When Erika Jayne, a dance music songstress who's had six number one Billboard hits, found herself on the cover of Billboard magazine last week, just in time for the Grammy's, it wasn't the result of a brilliant stroke of good luck. Instead, it was the culmination of a lifetime of hard work, planning and reinvention. It turns out, being a pop star isn't that different than being an entrepreneur.
The artist, who hit the dance club scene with 2007's "Rollercoaster," which quickly hit number one on Billboard's Hot Dance Club Play chart followed by "Stars," "Give You Everything," "Pretty Mess" and "One Hot Pleasure," doing the same in 2008, 2009, 2010, and 2011, respectively, on various Billboard dance charts, including the Hot Dance Club Songs chart.
"This has exceeded my expectations wildly," the Atlanta-bred, Los Angeles-based singer said. "You dream of that, but you don't imagine it actually happening. I never thought I'd see drag queens dress like me or that I'd be headlining gay pride festivals either. It's beyond flattering. And it's so satisfying to know that I did it on my own with my own record label. It just makes me want to push it further and keep evolving and developing as an artist."
Jayne's road to success wasn't that different of many entrepreneurs or startup founders. She tells BusinessNewsDaily about her road to fame and how she dealt with rejection along the way.
BusinessNewsDaily: How many years did you work at becoming a well-known musician before finally getting some recognition?
Erika Jayne: I've always been a performer.
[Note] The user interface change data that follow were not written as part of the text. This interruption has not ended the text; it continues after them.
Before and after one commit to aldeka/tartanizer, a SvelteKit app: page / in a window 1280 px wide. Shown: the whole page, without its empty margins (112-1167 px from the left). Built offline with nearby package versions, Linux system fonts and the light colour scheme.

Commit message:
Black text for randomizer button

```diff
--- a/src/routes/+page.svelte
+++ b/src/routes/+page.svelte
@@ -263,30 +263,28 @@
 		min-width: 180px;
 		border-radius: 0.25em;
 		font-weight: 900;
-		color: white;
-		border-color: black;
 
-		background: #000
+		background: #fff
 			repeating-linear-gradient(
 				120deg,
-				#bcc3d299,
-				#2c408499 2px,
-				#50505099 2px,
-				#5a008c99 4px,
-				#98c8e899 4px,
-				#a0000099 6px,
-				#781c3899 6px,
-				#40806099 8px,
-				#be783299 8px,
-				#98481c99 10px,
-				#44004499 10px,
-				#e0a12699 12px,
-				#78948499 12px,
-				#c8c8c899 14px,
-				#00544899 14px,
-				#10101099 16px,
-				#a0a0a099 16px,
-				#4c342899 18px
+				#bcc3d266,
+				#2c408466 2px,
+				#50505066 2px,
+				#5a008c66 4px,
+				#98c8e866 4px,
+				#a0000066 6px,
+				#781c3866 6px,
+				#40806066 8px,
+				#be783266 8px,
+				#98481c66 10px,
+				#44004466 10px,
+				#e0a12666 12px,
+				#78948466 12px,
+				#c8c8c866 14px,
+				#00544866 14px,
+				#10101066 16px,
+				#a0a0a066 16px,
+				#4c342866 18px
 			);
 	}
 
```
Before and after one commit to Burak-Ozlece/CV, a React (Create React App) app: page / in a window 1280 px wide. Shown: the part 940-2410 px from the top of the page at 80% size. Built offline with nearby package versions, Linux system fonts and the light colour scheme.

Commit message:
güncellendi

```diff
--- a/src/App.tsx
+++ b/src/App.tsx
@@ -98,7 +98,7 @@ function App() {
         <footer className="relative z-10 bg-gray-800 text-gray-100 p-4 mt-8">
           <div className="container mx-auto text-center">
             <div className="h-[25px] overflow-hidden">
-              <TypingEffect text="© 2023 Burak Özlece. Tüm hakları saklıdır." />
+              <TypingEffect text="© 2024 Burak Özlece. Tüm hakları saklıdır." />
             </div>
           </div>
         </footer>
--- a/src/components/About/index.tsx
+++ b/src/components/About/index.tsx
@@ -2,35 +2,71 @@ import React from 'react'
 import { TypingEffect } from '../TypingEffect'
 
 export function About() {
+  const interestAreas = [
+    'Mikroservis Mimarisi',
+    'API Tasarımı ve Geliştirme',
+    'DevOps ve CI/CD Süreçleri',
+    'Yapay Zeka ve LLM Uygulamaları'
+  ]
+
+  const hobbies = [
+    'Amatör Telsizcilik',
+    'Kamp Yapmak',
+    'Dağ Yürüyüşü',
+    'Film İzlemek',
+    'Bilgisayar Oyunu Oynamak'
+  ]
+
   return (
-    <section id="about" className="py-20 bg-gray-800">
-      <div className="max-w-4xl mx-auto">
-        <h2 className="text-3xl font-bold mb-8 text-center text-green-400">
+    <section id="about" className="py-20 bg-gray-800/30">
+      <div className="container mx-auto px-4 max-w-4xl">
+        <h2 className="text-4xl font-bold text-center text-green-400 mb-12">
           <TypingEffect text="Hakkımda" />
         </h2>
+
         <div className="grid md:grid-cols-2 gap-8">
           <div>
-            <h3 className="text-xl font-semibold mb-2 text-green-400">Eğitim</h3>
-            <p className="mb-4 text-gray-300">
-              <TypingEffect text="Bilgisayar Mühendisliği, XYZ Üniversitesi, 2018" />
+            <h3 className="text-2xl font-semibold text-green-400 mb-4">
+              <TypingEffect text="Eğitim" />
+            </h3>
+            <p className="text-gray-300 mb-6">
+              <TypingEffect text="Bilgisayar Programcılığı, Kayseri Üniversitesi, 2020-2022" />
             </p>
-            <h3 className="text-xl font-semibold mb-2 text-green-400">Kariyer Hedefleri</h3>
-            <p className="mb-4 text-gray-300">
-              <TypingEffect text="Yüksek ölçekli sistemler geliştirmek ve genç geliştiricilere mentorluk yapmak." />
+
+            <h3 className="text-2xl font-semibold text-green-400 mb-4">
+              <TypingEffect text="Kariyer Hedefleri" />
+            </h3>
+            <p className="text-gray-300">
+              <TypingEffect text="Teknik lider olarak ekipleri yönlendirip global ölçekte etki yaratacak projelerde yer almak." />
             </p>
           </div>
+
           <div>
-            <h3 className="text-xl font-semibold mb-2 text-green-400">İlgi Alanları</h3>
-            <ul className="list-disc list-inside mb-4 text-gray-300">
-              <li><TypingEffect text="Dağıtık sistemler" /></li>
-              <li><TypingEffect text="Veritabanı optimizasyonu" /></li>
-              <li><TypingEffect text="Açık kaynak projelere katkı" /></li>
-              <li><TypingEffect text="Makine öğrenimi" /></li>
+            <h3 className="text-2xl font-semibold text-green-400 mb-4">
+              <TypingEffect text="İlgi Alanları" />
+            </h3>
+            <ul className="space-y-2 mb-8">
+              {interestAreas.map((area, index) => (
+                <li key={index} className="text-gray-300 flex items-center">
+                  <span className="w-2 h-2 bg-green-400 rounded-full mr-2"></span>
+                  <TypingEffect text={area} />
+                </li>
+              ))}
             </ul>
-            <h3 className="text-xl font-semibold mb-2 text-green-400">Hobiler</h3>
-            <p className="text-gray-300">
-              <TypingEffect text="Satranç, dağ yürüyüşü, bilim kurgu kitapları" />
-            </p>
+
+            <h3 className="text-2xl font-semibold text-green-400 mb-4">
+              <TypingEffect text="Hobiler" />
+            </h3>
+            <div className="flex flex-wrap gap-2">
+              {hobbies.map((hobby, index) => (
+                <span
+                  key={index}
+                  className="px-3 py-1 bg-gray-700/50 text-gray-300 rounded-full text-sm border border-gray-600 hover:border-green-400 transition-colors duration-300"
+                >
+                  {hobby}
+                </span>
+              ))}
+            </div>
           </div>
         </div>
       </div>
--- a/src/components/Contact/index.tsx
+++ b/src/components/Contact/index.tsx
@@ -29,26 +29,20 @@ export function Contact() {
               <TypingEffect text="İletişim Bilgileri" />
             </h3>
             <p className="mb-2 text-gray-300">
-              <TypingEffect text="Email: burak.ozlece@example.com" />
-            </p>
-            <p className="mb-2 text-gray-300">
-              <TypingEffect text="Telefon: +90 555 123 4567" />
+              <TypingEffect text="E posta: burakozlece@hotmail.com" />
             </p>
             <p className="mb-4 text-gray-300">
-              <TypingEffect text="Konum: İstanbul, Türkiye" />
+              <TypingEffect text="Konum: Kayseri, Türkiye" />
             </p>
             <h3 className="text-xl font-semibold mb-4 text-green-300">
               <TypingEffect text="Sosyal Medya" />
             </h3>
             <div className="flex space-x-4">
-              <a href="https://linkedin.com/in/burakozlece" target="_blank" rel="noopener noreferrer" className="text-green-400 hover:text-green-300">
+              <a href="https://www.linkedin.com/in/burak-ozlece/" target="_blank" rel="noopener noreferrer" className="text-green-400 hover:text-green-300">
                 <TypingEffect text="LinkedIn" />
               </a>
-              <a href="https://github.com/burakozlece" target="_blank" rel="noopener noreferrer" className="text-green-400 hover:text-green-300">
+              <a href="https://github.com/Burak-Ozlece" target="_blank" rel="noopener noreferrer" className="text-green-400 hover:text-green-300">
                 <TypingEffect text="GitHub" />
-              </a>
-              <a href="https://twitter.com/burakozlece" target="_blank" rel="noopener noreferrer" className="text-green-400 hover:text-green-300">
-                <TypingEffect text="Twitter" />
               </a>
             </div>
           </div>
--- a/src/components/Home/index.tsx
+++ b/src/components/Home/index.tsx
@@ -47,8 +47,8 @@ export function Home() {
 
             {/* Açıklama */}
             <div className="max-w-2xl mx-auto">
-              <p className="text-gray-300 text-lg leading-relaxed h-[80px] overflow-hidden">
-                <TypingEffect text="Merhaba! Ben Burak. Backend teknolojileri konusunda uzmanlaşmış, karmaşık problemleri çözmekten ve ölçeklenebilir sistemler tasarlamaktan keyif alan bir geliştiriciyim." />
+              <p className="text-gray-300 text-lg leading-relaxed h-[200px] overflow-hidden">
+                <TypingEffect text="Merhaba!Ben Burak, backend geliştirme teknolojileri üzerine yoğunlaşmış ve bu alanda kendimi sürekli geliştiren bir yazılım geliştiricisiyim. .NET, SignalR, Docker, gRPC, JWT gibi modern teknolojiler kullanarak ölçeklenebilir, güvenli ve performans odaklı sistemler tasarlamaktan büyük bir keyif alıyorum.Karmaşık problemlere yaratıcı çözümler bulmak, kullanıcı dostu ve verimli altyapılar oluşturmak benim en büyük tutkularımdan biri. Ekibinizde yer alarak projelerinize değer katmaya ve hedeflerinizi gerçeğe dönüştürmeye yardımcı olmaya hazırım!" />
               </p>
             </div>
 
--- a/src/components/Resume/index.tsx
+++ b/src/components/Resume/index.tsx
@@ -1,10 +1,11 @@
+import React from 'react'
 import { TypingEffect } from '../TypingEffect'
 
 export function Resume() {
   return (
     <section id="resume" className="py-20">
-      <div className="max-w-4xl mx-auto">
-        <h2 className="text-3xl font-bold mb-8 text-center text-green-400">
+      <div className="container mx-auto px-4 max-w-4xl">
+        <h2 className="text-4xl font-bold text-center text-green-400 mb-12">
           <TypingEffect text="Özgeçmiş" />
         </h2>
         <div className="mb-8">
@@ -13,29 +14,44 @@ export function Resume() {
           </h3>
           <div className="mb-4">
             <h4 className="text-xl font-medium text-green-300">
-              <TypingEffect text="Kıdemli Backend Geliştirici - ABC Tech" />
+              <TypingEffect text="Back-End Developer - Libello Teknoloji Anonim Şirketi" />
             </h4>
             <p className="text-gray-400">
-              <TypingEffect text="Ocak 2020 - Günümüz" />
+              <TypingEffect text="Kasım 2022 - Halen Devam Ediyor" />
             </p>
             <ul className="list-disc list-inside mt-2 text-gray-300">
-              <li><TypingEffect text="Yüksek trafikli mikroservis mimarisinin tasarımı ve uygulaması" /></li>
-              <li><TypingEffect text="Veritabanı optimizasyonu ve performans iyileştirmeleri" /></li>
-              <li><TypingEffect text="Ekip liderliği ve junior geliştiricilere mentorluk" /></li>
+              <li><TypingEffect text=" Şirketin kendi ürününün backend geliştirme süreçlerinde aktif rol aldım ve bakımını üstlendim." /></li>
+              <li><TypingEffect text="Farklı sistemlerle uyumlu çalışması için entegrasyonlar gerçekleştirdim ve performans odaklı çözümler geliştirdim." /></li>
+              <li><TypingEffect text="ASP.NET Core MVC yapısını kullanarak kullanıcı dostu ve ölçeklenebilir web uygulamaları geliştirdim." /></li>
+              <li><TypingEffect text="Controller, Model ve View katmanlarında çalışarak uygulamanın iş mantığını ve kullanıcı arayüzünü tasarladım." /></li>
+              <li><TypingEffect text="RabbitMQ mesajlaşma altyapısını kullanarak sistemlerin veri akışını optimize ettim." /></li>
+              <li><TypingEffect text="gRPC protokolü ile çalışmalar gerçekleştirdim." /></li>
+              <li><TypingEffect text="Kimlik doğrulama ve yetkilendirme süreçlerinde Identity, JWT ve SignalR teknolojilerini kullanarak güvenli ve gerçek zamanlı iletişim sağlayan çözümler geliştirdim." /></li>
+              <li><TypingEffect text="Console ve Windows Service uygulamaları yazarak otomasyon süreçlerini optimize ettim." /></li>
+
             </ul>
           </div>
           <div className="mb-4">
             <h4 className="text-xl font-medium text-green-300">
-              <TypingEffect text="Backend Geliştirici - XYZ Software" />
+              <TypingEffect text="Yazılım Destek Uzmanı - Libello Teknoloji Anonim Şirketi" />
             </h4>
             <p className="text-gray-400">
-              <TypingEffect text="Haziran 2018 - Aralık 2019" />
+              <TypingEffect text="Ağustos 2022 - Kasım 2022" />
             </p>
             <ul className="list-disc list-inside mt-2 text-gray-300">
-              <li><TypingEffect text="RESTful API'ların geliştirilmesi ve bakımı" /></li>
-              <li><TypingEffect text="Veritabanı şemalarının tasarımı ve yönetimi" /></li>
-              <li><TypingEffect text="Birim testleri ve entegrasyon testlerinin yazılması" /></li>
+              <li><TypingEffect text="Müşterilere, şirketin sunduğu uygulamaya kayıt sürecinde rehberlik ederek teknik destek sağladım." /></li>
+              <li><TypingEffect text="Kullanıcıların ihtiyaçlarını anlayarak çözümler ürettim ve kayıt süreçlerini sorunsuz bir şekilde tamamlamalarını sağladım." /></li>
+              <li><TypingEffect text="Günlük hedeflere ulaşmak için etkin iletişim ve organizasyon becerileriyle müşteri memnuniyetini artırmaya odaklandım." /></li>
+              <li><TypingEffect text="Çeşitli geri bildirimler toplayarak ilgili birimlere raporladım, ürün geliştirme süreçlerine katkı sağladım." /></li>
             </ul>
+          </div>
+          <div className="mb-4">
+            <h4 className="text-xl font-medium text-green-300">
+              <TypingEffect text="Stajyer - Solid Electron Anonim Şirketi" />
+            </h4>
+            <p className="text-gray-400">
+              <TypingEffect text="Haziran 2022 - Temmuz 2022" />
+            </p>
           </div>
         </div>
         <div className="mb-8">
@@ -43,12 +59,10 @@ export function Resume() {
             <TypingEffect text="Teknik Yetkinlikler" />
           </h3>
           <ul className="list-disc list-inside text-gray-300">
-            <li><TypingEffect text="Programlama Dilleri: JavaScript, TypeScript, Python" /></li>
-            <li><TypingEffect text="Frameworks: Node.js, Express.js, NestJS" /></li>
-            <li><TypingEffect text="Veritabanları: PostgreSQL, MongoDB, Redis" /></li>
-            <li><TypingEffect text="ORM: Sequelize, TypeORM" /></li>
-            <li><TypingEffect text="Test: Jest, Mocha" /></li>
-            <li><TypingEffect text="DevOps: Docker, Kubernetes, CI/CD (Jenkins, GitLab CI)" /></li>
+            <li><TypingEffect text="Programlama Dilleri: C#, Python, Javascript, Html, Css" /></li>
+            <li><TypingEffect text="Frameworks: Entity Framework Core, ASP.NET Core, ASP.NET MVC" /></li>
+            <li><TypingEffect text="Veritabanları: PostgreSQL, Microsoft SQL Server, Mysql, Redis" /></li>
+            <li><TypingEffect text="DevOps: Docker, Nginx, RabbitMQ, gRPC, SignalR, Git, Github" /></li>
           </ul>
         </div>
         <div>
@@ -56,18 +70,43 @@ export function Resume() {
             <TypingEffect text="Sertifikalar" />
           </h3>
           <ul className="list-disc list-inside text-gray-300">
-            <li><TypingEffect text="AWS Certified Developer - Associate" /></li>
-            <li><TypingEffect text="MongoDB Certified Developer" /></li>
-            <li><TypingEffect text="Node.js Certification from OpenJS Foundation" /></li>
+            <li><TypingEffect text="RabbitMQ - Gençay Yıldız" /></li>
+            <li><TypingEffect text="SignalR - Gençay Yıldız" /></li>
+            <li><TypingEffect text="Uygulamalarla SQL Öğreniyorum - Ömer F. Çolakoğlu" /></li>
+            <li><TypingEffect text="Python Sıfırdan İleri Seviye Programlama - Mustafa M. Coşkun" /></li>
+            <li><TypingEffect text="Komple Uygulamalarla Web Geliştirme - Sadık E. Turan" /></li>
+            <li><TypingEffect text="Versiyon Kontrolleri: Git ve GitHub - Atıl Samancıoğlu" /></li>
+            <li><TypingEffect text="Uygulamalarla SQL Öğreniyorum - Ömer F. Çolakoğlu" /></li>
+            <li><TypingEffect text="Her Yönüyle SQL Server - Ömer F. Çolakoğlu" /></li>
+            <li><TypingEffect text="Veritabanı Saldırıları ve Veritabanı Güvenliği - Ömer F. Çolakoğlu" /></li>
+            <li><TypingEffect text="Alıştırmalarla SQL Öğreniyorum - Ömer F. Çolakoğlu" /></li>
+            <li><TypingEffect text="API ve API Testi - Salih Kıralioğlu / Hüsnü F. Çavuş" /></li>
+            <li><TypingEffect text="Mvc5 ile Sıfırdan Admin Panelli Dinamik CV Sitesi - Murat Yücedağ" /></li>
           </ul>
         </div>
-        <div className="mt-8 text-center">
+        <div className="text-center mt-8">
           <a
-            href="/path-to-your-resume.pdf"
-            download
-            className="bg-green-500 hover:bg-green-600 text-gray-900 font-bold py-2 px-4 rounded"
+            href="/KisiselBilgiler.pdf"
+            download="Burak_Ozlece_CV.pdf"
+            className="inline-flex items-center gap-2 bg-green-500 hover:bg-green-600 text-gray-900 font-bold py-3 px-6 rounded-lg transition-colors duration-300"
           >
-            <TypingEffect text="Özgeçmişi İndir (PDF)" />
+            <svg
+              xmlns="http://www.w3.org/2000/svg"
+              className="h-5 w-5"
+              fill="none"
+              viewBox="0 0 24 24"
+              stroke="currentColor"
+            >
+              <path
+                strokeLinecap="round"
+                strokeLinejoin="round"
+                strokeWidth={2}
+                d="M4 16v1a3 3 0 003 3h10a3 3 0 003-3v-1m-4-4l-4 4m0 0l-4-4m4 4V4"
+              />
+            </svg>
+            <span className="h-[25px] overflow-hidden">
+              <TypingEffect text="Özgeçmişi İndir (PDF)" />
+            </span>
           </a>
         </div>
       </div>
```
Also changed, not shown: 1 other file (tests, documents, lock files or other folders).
When I was three years old I used to put on shows for my family in the living room and I’ve been going ever since. The last three years, though, have been terrific. It's great that more than the four people in the living room are listening to my songs now.
BND: Did you have to endure a lot of rejection along the way?
E.J.: Of course, without rejection the journey wouldn't be as rewarding.
BND: What was your mental approach to dealing with that and continuing to pursue your dream?
E.J.: You have to believe in yourself and not allow rejection to break your spirit. No one has it easy. At the end of the day, I love what I do and was always going to fight for it.
BND: Did you have to change or refine your approach to your music or your marketing of your music in order to get noticed?
E.J.: This business is fluid. I think every artist to some degree has to evolve professionally and artistically. The only one who can afford to remain the same is Frank Sinatra.
BND: Did you ever consider giving up on pursuing your music professionally?
E.J.: No! I love what I do too much. I make a point to stay focused and now allow myself to be discouraged.
BND: How difficult is it to manage your "brand" and make sure that you stay true to yourself while still appealing to the public?
E.J.: The only thing you can be is yourself, people respond to that. As an artist your own unique "you" is what stands you apart from the rest, in a great way. I'm over the top and always will be.
BND: If you had it to do over again, would you handle your journey as a musical entrepreneur any differently?
E.J.: I honestly wouldn't change a thing. I've learned so many valuable lessons from both good and bad experiences. These lessons are all part of the journey so I’m able to look back now and embrace them.